Is Massage Therapy Career Training Right for You?

Take the Free Quiz
Call Now to Learn More (859) 252-5656

healthy snacking

It has happened to all of us at one time or another. We’re doing well-staying active and eating right…and then, suddenly we’re caught off guard and reach for the wrong thing to eat or drink. We’re often most susceptible between meals and failing to have sensible snack choices can easily sabotage even the best-laid plans. Here are some tips to help you make good choices easy and accessible:

  • Don’t bring the bad stuff home in the first place. If you don’t have chips and ice cream on hand, you are less likely to indulge.
  • Opt for whole food snacks. That is, items that appear as Mother Nature intended, rather than processed and configured into strange shapes or flavors. Look for snack and food choices that are free of preservatives, added sugar, salt or artificial ingredients.
  • Make fresh fruits and vegetables available and appealing. Keep a well-stocked fruit bowl front and center. Tempt youngsters with a variety and encourage them to try new things. Busy families can have washed and bagged packets of sliced fruits and veggies in the fridge for easy grab and go options.
  • Go nuts. Just a quarter of a cup of nuts is full of vitamins, minerals, protein and fiber. High fiber snacks-like nuts and seeds keep us feeling satisfied much longer that processed choices. Individual packages are easy to put in a purse, briefcase or bookbag.
  • Choose H2O as your beverage of choice. Stock up on several BPA-free plastic water bottles and keep them filled and chilled so you have no excuse not to hydrate with the hands down best option around!
  • Mainstays:
    • Fruit on a stick or ready made fruit cups
    • Steamed edamame (in the shell) – it’s portable and can be eaten hot or cold. A great high protein snack.
    • Hummus with whole grain bread sticks or veggies
    • Veggie cups and dip-Ranch dressing, peanut butter, or salsa
    • Popcorn-air-popped or bagged low calorie choices, like, “Skinny Pop”

Tempted by your favorite indulgences? Here are a few alternatives to try in place of popular less healthy snacks:

Popsicles vs. Homemade Ice Pops
Make your own with a combination of real fruit juice and pureed fresh fruit. In season fresh fruit allows you to make colorful, hard to resist versions, like watermelon lime, strawberry banana, mango peach, or blueberry lemon.  Because so much of the fresh fruit choices are quite sweet enough on their own, there is usually no need to add sugar. For a creamsicle twist, mix ½ to 1 cup of unsweetened coconut milk or 8 ounce carton of vanilla Greek yogurt into the puree.

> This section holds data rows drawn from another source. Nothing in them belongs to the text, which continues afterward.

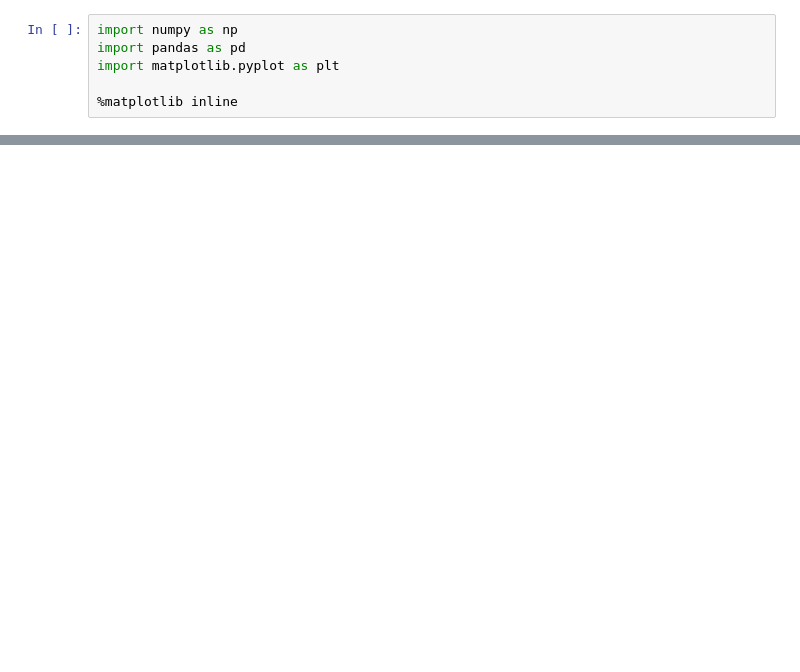
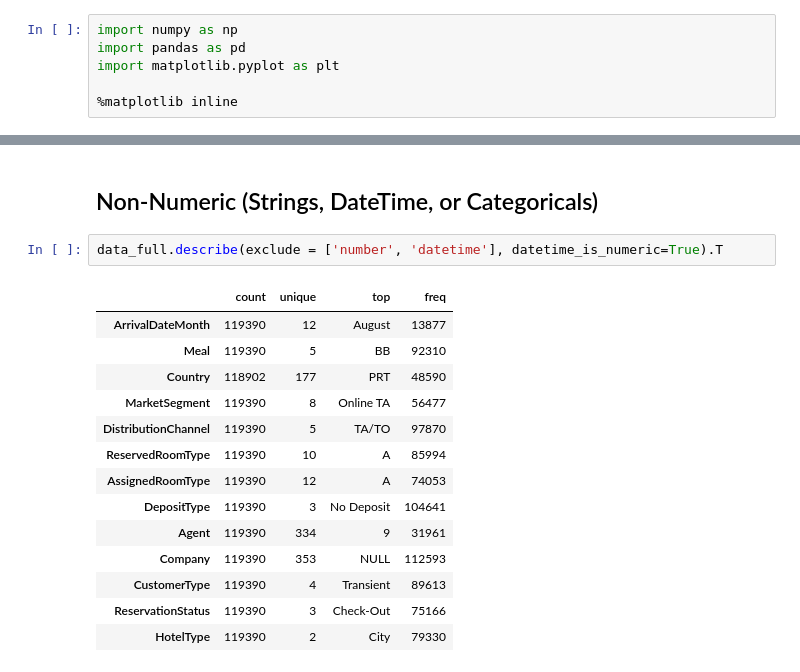
Before and after one commit to BenJMcCarty/Hotel_Cancel_Culture_v2, a Jupyter notebook: Data_Cleaning.ipynb, the cells around one changed output, grey strips where cells are left out. Saved outputs shown, nothing was run; the diff lists cells and outputs as text; blank space fills up the shorter version.

```diff
--- a/Data_Cleaning.ipynb
+++ b/Data_Cleaning.ipynb
@@ -26,0 +96,19 @@ df_h1
+# %% [markdown]
+## Non-Numeric (Strings, DateTime, or Categoricals)
+# %%
+data_full.describe(exclude = ['number', 'datetime'], datetime_is_numeric=True).T
+# %% [output]
+|  | count | unique | top | freq |
+| ArrivalDateMonth | 119390 | 12 | August | 13877 |
+| Meal | 119390 | 5 | BB | 92310 |
+| Country | 118902 | 177 | PRT | 48590 |
+| MarketSegment | 119390 | 8 | Online TA | 56477 |
+| DistributionChannel | 119390 | 5 | TA/TO | 97870 |
+| ReservedRoomType | 119390 | 10 | A | 85994 |
+| AssignedRoomType | 119390 | 12 | A | 74053 |
+| DepositType | 119390 | 3 | No Deposit | 104641 |
+| Agent | 119390 | 334 | 9 | 31961 |
+| Company | 119390 | 353 | NULL | 112593 |
+| CustomerType | 119390 | 4 | Transient | 89613 |
+| ReservationStatus | 119390 | 3 | Check-Out | 75166 |
+| HotelType | 119390 | 2 | City | 79330 |
```
Also changed, not shown: parts of 12 cells of this notebook, 2 other files.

Canned Soda vs. DIY
Isn’t reading the long list of unpronounceable ingredients on the average soda can enough of a wake up call? Walk away from these products that are loaded with sugar, chemicals, artificial flavors and colors. Instead of canned soda, make your own with seltzer water. Just combine a ½ cup fruit juice and ½ can of seltzer with a splash of lemon or lime for a tasty and refreshing drink.

Chocolate Chip Cookies vs. Nut Butter Rice Cake with Chocolate Chips
Just as it sounds-spread a little peanut or almond butter on a rice cake and sprinkle on a few chocolate chips. This swap also brings fiber and protein to the table. Yes, chocolate chips contain sugar, however, not nearly as much as cookie dough.

Fruit Roll-Ups vs. Dried Fruit or Tortilla All-Fruit Pinwheels
Most fruit roll-ups have more corn syrup and artificial flavoring and colors than fruit. Invest in dried natural fruits instead, such as mango slices or apples (watch out for added sugar here too.) For a variation on the same theme, spread all-fruit, low sugar jam onto an 8-inch flour tortilla-roll and cut into pinwheels. These may also be chilled and put on skewers for easy eating.

High-Sugar Mainstays (yogurt and granola bars) vs. Smarter Alternatives
For those who think yogurt and granola bars are super healthy choices, read those labels. Some of the best-selling brands of yogurt have as much sugar as two scoops of ice cream. The same is true for granola bars; many brands have as much sugar as a candy bar. For yogurt and granola bars, choose those that have 9 grams of sugar or less per serving.

Fill Out This Form to Receive a Free Information Kit

Ready to Apply?

Why Us? Watch this video:


Fill out this form now to receive more information.

Lexington Healing Arts Academy
272 Southland Drive
Lexington, KY 40503

Download our FREE App!

Massage Clinic:
(859) 252-5656
Yoga Studio:
(859) 252-5656 x 31
Admissions & Financial Aid:
(859) 252-5656 x 25
(859) 252-5656 x 30

Join Our Social Media Communities